Just about every first-generation web video show maker has realized the power of her knowledge and incorporated a company to consult or build on her success. JETSET is Smashface Productions, Ask a Ninja is Beatbox Giant Productions, Lonelygirl15 is Telegraph Ave Productions. Many of them, to their credit, don’t want to be bought out and lose creative control. But there are going to be opportunities for those who do. And CBS Interactive SVP Betsy Morgan, who was also at the dinner, said the company is more than happy with its Wallstrip acquistion.

Elend, now stamped and validated as an online video guru, has developed some nugget-sized theories about the space. Here are a few that stuck in my brain:

  • Don’t do anything on the web that would be better on TV.
  • The mass audience will cease to exist.
  • Distribute video where it’s contextually appropriate, so people find it when it’s relevant to them, and watch it then.
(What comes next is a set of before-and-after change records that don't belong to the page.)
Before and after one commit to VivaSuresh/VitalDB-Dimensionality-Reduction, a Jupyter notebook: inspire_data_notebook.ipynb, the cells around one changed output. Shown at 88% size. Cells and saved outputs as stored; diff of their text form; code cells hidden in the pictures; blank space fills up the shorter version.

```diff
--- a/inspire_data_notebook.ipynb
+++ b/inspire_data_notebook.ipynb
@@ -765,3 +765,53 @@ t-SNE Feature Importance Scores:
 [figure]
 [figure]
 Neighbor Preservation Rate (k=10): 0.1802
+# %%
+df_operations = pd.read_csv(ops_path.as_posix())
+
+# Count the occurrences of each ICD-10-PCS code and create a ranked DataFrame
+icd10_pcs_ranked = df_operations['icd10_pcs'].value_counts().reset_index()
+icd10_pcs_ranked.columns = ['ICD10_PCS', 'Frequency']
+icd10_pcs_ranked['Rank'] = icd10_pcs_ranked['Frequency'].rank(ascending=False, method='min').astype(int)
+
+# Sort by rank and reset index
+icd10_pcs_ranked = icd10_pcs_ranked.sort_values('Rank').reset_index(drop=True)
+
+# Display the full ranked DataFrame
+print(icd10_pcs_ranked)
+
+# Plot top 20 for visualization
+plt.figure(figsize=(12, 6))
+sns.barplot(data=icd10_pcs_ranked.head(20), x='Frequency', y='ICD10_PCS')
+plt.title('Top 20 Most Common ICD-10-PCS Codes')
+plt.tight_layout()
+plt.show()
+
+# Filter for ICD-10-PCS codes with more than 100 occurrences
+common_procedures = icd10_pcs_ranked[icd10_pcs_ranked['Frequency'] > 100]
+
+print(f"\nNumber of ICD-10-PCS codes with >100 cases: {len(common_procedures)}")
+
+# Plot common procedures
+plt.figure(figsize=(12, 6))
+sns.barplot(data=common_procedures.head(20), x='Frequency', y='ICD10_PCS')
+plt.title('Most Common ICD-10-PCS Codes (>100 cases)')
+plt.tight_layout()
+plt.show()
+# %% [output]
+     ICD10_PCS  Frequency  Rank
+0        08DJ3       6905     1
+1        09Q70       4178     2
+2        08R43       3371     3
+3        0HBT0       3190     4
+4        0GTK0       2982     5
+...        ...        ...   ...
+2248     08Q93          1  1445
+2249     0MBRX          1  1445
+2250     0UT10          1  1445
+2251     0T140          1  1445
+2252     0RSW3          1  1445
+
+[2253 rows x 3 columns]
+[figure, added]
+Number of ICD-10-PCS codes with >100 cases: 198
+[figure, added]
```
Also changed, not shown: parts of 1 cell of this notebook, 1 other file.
Don’t worry about centralization.
  • Authenticity is the number one rule for web video. Wallstrip is going to start doing product placement, but will make fun of itself (note: not the product) for doing so.

5 Responses to “Don’t Forget about Wallstrip”

  1. Video when you want, where you want – this is the key. You need to be where the audience is.

    Video Feeds (RSS) is also very important (as I have seen Eland write about too). Fans need to have a way to become audiences / repeat viewers. RSS is a great tool to allow the content creators to develop this relationship directly with their audiences without becoming centralized. Video feeds also makes content available for consumption on anything that supports Media RSS such as media players, feed readers, and mobile devices, further delivering on the promise “where, when, and how you want it”.

  2. One of the best things about Wallstrip is that it Super Serves it’s niche and creates an entertaining get away where stock market junkies can have a little fun with their otherwise stuffy world. And that creates a fertile soil of extremely targeted seeds in which CBS can water with advertising and watch their ROI grow into Jumbo CPMs.